Patterns Physics: Complete Unit 5: Send a Text (Waves & Technology) & Introduce Unit 6: 50 Year Energy Plan (Electricity, Power Production, & Climate Science)
This workshop aims to engage participants in a cell phone and telecommunications project. This 3D learning progression, like the 5 others that make up the Patterns Approach to Physics, integrates PBL, modeling, and the science and engineering practices. We begin with the phenomenon of a cell phone call where the student asks, "how are you hearing me?" That launches us into telecommunications and a learning progression that targets all the NGSS wave performance expectations, and how the ear works. In addition, in the learning progression participants will code a simple app to first encode binary digital information and then decode it back into a text message.
This session also engages participants in activities from an NGSS 3D learning progression that bundles physics, earth science, and engineering and utilizes project-based learning, modeling, and whole-class inquiry. Launched by an Engineering Challenge to create a 50-Year Energy Plan for our state that is solutions-oriented, not gloom and doom. Along the way, students build speakers and electric guitars to investigate motors and generators, engineer the design of wind turbines, mathematically model solar cells, and argue from evidence about power production's effects on climate through modeling and computational thinking. This is a culminating unit in the year-long Patterns Approach to teaching physics, an open-source, collaboratively developed NGSS 3D curriculum (PatternsApproach.org). March 5, Lane ESD. Learn more and register here.
2020 Superconference: Hook Em For A Lifetime of Learning
Mark your calendars! Our colleagues at the Idaho Science Teachers Association are co-hosting a multidisciplinary conference on August 6-7, 2020. Eastern Oregon folks may want to attend as it will be held in Boise. More information to come! Click here for flyer.
Chernaik v. Brown Curriculum
Use this three lesson plan to:
On Wednesday, November 13, 2019, two young Oregonians had their climate change
lawsuit heard before the Oregon Supreme Court, on a critical issue for all Oregonians.
The youth argued, under the Public Trust Doctrine, that certain natural resources are so essential for human life and well-being that our government must hold them in trust for all citizens. The following curriculum explores this case through lessons on civics, science, law, and social movements.
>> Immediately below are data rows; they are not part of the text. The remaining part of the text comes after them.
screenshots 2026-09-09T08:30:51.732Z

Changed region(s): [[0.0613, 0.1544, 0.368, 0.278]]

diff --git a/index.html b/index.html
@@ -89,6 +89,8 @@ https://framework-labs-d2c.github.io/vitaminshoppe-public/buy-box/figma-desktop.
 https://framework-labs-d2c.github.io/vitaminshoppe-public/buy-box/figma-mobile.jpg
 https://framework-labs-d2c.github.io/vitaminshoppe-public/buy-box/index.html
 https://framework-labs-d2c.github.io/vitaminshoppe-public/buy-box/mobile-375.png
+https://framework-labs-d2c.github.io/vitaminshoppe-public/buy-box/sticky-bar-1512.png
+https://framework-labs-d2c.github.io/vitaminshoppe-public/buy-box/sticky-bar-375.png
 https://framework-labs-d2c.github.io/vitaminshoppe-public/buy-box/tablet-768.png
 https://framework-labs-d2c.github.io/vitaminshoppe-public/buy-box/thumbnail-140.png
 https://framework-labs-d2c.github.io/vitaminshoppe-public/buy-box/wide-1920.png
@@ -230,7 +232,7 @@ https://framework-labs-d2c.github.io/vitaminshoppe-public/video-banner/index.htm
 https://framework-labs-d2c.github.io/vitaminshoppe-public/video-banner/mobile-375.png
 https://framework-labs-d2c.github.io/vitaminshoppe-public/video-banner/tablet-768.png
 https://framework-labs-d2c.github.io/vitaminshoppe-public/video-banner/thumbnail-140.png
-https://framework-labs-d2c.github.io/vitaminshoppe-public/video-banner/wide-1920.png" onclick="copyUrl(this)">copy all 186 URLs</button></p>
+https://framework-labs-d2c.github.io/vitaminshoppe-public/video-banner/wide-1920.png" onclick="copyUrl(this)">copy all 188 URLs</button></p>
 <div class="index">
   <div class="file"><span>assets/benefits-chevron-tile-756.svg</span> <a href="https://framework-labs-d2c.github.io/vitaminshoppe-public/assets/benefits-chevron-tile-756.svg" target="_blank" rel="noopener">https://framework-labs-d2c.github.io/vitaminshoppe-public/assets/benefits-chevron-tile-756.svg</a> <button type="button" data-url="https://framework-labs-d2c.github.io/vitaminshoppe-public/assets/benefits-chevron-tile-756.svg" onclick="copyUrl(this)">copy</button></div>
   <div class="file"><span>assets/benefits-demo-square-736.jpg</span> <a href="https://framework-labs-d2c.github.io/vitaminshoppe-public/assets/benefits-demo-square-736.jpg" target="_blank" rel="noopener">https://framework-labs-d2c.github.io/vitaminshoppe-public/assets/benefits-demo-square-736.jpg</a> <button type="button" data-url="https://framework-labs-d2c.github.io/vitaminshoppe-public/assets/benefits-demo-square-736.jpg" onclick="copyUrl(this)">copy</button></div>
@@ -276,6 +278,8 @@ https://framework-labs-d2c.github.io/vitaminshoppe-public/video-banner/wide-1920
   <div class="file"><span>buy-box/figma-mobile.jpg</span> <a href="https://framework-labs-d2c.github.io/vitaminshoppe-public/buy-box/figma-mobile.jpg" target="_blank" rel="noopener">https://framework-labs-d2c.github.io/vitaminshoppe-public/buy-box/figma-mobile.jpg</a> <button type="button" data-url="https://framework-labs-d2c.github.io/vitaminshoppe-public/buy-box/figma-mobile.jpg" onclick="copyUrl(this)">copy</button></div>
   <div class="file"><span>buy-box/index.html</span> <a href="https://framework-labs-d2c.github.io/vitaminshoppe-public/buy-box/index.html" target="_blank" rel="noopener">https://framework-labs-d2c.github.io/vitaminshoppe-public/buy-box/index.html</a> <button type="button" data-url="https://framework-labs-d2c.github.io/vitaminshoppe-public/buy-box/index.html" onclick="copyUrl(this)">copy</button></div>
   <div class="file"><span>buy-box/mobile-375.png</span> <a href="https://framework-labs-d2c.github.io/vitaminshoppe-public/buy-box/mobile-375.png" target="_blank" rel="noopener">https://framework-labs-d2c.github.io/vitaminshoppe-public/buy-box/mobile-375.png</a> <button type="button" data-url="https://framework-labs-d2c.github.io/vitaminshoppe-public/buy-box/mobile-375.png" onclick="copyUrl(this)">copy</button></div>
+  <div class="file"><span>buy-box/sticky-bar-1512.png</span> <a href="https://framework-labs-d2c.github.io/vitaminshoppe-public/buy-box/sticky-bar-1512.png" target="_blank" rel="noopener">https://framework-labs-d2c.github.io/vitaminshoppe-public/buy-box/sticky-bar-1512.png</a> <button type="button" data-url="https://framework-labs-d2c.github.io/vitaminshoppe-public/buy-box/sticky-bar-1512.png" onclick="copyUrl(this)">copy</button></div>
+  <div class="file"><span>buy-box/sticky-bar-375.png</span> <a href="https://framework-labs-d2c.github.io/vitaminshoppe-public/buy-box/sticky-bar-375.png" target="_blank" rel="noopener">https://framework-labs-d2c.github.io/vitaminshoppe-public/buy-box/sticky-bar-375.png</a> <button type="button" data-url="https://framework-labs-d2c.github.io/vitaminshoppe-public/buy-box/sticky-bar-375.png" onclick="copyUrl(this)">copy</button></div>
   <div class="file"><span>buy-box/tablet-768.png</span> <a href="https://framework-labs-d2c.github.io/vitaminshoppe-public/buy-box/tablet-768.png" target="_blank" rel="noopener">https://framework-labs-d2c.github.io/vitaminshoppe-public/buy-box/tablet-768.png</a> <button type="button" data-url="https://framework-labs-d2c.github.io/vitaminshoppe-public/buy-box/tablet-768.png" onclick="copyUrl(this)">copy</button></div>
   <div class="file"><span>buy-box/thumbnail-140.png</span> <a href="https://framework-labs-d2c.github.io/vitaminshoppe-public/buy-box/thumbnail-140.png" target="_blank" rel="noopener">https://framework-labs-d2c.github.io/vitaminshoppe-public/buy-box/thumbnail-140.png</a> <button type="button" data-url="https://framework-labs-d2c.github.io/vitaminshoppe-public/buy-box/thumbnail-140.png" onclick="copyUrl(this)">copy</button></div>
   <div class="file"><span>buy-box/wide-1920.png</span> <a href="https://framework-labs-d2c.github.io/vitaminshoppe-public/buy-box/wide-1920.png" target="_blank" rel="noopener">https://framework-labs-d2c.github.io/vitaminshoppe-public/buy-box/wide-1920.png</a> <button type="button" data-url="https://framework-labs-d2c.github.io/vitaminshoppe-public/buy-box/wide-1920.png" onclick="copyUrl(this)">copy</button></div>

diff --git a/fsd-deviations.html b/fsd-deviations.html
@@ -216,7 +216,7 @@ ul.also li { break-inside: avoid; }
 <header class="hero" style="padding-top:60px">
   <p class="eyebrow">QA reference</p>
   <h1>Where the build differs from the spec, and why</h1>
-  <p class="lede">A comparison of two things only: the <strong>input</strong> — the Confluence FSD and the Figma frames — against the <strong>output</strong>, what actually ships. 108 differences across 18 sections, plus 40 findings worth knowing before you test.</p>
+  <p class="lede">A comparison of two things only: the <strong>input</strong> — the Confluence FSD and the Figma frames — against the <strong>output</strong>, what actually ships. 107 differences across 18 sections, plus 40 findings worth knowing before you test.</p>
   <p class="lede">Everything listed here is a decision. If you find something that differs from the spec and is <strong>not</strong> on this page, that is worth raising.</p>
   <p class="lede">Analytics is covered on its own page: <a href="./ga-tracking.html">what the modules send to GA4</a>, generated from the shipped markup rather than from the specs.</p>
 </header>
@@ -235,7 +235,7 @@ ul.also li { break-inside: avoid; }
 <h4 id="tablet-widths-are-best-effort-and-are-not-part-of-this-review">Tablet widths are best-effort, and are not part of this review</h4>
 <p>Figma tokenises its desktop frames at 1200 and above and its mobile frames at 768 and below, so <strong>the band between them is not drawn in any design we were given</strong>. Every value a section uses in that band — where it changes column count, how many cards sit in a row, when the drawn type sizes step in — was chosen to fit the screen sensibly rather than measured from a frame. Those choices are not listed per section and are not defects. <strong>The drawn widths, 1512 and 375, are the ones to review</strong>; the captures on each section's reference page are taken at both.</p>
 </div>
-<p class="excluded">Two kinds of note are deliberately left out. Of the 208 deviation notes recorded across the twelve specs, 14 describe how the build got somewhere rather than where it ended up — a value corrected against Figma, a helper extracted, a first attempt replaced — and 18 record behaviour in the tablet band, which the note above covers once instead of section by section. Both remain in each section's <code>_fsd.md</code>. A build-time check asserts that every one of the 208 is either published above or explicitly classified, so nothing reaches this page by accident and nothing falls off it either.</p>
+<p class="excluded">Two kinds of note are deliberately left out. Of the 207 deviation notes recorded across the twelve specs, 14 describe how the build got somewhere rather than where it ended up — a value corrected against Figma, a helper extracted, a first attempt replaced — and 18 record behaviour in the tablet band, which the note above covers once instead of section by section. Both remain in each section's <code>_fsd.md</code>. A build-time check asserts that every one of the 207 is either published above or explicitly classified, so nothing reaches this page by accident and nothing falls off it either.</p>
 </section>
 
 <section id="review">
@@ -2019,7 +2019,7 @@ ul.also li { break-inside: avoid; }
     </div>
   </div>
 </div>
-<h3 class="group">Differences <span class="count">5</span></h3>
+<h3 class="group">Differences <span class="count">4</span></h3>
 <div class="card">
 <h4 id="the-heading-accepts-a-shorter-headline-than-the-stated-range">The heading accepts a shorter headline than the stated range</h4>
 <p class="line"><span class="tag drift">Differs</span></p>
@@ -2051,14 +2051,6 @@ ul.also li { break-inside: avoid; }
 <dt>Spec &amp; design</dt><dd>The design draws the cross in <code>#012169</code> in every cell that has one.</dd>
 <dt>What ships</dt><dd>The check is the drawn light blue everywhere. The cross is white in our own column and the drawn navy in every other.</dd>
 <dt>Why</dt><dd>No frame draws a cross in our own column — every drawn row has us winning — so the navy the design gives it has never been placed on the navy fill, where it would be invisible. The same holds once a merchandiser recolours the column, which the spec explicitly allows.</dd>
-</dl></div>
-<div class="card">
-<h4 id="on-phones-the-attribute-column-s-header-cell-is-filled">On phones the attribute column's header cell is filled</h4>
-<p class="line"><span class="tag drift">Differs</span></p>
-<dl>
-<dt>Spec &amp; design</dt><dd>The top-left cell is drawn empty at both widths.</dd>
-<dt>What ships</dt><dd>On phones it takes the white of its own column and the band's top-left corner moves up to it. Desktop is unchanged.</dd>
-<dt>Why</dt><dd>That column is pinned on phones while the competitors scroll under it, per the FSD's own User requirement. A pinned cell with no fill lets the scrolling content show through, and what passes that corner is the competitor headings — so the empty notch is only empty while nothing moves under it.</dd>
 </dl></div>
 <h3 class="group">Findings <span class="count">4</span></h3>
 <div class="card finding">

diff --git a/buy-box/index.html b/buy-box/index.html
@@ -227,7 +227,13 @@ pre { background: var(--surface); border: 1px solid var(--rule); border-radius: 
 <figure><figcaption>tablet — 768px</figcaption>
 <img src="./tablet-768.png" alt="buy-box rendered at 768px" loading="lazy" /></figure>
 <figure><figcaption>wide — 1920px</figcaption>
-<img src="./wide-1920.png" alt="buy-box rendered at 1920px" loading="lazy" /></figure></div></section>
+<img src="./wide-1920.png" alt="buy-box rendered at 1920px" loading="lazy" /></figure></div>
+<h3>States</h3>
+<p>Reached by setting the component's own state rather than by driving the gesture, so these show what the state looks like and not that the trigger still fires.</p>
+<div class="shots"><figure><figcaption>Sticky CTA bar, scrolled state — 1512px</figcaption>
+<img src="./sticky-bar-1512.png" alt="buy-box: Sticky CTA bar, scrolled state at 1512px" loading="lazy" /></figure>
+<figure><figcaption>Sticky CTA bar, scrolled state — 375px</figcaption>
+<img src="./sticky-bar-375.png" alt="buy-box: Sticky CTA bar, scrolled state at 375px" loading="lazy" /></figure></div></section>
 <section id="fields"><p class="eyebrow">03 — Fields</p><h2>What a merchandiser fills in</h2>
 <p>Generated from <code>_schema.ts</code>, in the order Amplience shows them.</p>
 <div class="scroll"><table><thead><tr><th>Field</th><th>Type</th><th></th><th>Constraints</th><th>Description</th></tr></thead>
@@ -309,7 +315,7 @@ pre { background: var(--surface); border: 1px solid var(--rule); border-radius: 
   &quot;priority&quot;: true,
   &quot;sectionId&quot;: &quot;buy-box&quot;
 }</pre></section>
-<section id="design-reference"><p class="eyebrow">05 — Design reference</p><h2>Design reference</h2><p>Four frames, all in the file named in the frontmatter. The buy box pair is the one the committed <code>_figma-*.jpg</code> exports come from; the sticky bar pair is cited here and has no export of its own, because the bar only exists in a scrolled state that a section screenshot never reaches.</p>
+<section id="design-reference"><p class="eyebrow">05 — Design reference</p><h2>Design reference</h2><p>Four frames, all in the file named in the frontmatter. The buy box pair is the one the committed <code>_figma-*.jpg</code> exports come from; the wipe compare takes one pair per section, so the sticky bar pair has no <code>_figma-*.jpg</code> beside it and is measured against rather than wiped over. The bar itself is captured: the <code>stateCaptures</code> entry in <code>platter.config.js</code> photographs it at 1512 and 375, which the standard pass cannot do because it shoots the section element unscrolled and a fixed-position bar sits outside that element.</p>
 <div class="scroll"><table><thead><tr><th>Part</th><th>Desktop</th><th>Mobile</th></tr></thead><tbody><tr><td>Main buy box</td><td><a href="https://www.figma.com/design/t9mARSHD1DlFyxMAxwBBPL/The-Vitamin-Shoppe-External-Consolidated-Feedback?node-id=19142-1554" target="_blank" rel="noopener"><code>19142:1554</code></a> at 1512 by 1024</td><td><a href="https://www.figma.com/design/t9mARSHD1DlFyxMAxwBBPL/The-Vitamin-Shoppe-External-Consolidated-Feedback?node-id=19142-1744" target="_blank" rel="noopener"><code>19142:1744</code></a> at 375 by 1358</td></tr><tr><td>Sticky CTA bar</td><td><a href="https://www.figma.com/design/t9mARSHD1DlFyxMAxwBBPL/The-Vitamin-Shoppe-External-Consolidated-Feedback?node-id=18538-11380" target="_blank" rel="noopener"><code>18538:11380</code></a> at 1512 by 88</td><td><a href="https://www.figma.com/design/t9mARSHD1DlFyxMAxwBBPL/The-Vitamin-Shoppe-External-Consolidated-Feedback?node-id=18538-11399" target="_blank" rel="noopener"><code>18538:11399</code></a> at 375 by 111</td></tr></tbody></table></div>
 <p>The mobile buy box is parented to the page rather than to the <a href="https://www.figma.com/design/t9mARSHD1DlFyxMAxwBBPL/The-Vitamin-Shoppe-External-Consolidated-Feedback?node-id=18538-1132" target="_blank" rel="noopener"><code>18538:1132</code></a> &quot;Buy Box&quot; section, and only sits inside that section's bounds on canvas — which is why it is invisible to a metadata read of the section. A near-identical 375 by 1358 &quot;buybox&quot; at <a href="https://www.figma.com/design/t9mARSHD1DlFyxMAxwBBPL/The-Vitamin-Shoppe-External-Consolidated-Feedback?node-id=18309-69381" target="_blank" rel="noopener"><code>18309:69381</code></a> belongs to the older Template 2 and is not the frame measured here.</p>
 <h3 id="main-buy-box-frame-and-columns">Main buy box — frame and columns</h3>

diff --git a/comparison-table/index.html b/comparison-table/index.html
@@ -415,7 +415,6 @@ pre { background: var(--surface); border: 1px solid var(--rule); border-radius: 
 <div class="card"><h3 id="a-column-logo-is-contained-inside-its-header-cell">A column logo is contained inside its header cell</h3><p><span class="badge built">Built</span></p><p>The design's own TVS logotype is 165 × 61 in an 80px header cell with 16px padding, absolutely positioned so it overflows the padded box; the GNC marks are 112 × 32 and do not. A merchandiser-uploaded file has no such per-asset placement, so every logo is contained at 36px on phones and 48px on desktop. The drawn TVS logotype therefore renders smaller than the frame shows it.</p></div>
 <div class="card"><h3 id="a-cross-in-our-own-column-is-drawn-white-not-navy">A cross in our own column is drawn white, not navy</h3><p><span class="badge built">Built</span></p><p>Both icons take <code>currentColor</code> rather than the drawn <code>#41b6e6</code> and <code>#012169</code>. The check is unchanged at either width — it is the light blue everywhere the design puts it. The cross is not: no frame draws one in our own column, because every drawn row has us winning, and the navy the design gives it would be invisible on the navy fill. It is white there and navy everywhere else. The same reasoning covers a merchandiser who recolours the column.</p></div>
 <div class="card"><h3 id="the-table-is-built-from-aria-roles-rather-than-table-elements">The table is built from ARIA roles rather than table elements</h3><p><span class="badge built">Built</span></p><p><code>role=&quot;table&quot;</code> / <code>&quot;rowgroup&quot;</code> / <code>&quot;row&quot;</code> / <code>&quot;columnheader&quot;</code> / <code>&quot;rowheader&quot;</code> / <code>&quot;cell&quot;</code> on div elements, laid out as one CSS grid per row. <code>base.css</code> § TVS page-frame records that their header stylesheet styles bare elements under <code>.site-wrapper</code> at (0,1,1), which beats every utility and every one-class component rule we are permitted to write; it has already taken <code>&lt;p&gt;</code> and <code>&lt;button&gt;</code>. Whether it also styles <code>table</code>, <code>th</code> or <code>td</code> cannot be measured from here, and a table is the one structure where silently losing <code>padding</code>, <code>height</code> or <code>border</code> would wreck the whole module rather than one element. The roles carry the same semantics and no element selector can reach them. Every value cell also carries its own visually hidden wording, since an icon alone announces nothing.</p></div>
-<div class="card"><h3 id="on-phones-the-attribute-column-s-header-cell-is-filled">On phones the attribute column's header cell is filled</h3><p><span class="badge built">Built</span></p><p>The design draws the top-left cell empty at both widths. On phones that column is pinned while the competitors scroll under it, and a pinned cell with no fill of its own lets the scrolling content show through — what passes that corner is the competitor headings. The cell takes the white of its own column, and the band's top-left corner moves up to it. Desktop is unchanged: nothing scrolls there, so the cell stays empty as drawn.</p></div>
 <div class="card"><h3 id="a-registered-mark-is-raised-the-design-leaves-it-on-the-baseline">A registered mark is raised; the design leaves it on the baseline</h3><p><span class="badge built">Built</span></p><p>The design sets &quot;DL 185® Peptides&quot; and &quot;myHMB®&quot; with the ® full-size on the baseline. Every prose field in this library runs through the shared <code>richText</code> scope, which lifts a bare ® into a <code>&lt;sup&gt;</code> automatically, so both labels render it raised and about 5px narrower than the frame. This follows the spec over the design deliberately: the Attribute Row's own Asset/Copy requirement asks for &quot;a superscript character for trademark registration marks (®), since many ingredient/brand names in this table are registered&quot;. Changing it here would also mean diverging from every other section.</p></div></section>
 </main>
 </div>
Happening: A Clean Energy Film and Curriculum
Watch as Robert Redford’s son James Redford explores the factors driving the transition to clean energy in his feature documentary HAPPENING. To further engage students, the Redford Center created TEACHING HAPPENING, an interdisciplinary, modular curriculum developed to work alongside HAPPENING. Click here to watch a short trailer.
Free to teachers, the classroom version of the film runs 50 minutes and the curriculum supports MS-ESS3-3. Apply scientific principles to design a method for monitoring and minimizing a human impact on the environment. To access your free HAPPENING streaming link and educational curriculum, click here.